REA MCNAMARA | WEDNESDAY, JUNE 13, 2012 | yongestreetmedia.ca
The model positions local chefs in the middle of an open-source social enterprise that balances for-profit activities with a mission to support good-food movement-minded entrepreneurs.
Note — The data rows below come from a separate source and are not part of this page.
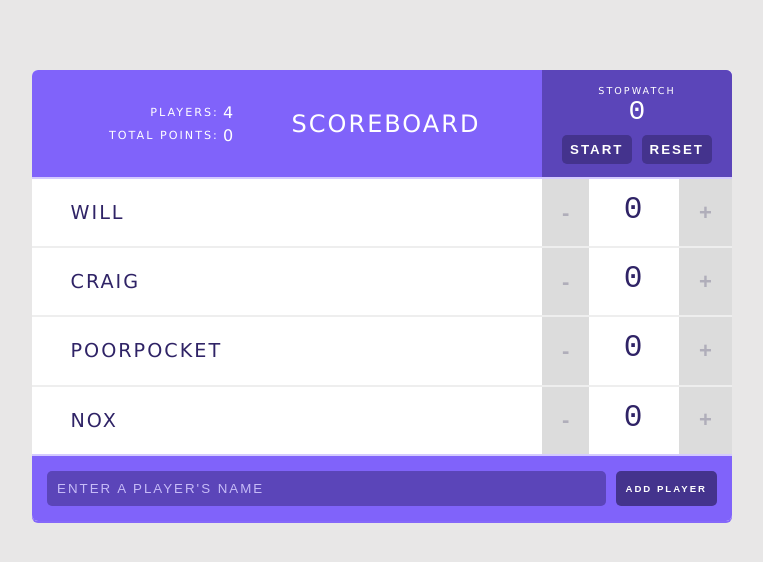
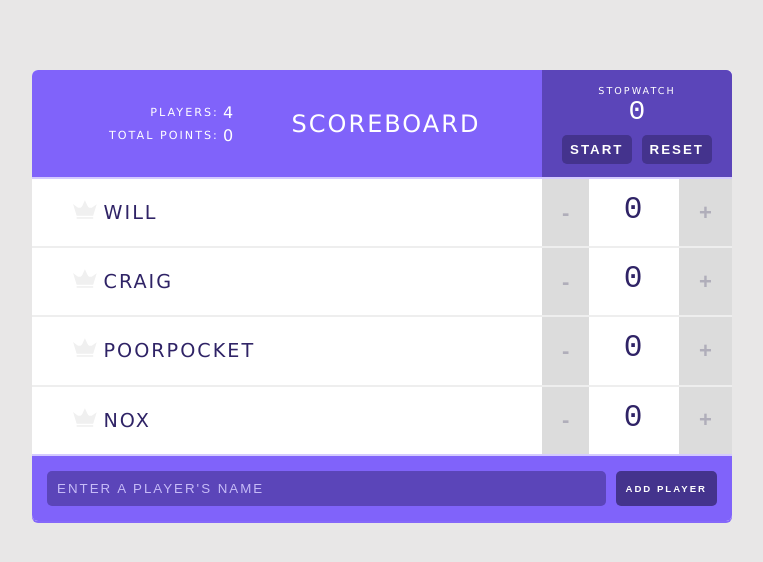
Before and after one commit to wmompie/scoreboard, a React (Create React App) app: page / in a window 1280 px wide. Shown: the top 562 px of the page, without its empty margins (258-1021 px from the left). Built offline with nearby package versions, Linux system fonts and the light colour scheme.

Commit message:
inserted the svg for the crown image

```diff
--- a/src/components/App.js
+++ b/src/components/App.js
@@ -62,7 +62,18 @@
     });
   }
 
+  getHighScore = () => {
+    const scores = this.state.players.map( p => p.score );
+    const highScore = Math.max(...scores);
+    if (highScore) {
+      return highScore;
+    }
+    return null;
+  }
+
   render() {
+    const highScore = this.getHighScore();
+
     return (
       <div className="scoreboard">
         <Header
@@ -79,6 +90,7 @@
             index={index}
             changeScore={this.handleScoreChange}
             removePlayer={this.handleRemovePlayer}
+            isHighScore={highScore === player.score}
           />
         )}
 
--- /dev/null
+++ b/src/components/Icon.js
@@ -0,0 +1,14 @@
+import React from 'react';
+import PropTypes from "prop-types";
+
+const Icon = (props) =>
+  <svg viewBox="0 0 44 35" className={ props.isHighScore ? "is-high-score" : null }>
+    <path d="M26.7616 10.6207L21.8192 0L16.9973 10.5603C15.3699 14.1207 10.9096 15.2672 7.77534 12.9741L0 7.24138L6.56986 28.8448H37.0685L43.5781 7.72414L35.7425 13.0948C32.6685 15.2672 28.3288 14.0603 26.7616 10.6207Z" transform="translate(0 0.301727)"/>
+    <rect width="30.4986" height="3.07759" transform="translate(6.56987 31.5603)"/>
+  </svg>;
+
+Icon.propTypes = {
+  isHighScore: PropTypes.bool
+};
+
+export default Icon;
--- a/src/components/Player.js
+++ b/src/components/Player.js
@@ -1,6 +1,7 @@
 import React, {PureComponent} from 'react';
 import PropTypes from 'prop-types';
 import Counter from './Counter';
+import Icon from './Icon';
 
 class Player extends PureComponent {
 
@@ -10,7 +11,8 @@
     score: PropTypes.number.isRequired,
     index: PropTypes.number.isRequired,
     removePlayer: PropTypes.func,
-    changeScore: PropTypes.func
+    changeScore: PropTypes.func,
+    isHighScore: PropTypes.bool
   };
 
   render() {
@@ -20,12 +22,14 @@
       score,
       index,
       removePlayer,
-      changeScore
+      changeScore,
+      isHighScore
     } = this.props;
     return (
       <div className="player">
         <span className="player-name">
-          <button className="remove-player" onClick={ () => removePlayer(id)}>✖</button>
+          <button className="remove-player" onClick={() => removePlayer(id)}>✖</button>
+          <Icon isHighScore={isHighScore} />
           {name}
         </span>
 
```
If you’re just looking at its former hole-in-the-wall bones, then yes, The Depanneur seems like any other cosy corner café of reclaimed architectural pedigree. Exposed brick, vintage hardware, antique windows and menu chalkboards are indeed the norm décor accents for now-fashionable Brockton Village storefronts. The painted cue card signage for homemade jams, organic local produce in wooden crates and ideal coffee grinds is Honest Ed’s-esque, while the tables that line its sunny windows are clearly repurposed chewing gum display racks. It’s all very much in keeping with the café’s franglais Québécois homage to Montreal’s ubiquitous convenience stores, and the building’s previous various retail iterations.